ABOUT THIS TASK –
Search the records below for the string "effizient" and report only the number of lines that contain it.

(Records from a collection)
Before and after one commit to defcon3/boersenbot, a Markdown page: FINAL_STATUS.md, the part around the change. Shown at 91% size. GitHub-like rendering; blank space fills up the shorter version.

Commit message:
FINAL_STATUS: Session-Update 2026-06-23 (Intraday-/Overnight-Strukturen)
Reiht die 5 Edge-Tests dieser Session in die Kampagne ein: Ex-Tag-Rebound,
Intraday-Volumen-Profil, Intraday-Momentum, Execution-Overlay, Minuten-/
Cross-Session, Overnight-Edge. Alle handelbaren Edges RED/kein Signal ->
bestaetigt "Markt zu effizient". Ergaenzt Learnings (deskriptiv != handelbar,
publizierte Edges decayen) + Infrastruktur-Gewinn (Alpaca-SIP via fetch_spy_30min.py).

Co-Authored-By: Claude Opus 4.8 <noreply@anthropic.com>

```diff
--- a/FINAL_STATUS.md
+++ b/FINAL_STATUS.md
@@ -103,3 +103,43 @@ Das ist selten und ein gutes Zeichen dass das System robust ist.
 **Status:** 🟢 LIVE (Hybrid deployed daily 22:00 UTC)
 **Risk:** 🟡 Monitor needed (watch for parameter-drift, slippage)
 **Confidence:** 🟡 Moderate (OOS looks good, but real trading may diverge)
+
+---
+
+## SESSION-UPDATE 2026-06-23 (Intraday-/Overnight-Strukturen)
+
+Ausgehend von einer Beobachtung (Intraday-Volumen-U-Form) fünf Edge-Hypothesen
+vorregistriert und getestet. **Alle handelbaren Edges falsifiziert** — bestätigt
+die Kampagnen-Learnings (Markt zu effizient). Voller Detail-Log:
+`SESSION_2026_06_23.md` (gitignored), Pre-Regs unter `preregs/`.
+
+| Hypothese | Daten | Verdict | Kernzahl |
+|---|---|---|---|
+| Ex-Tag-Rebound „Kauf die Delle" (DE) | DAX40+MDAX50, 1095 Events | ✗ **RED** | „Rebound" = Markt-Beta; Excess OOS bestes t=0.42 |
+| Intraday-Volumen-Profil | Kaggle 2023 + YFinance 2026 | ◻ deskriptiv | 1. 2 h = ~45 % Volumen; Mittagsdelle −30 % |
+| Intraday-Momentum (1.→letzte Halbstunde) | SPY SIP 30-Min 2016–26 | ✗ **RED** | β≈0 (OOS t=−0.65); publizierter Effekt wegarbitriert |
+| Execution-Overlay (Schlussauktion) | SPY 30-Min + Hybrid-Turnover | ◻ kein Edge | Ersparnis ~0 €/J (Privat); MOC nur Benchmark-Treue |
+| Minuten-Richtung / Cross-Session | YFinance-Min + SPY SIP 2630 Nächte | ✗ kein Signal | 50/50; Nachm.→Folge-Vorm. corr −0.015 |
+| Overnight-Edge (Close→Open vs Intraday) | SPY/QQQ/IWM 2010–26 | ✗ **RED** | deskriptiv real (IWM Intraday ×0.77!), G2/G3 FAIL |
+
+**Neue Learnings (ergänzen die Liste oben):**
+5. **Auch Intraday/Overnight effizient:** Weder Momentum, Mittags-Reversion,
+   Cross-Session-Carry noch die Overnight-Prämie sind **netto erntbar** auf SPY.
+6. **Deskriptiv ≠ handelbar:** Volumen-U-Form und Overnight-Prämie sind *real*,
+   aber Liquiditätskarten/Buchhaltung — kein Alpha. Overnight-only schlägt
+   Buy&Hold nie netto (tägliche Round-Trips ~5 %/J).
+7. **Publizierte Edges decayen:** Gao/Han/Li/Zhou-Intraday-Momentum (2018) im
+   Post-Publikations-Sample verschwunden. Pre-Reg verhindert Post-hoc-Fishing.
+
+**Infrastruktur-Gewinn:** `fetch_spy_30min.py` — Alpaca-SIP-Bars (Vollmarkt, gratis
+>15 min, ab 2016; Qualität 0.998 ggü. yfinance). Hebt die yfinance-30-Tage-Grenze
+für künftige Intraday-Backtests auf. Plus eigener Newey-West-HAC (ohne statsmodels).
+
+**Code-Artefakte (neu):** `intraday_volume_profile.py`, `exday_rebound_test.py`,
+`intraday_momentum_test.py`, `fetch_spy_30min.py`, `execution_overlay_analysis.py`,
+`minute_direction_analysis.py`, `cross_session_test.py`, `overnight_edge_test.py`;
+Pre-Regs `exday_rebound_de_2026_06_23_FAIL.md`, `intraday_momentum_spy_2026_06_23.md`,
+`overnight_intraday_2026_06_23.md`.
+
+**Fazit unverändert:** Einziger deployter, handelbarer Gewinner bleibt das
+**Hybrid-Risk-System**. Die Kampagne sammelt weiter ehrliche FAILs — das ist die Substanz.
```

ANSWER TO THIS TASK –
3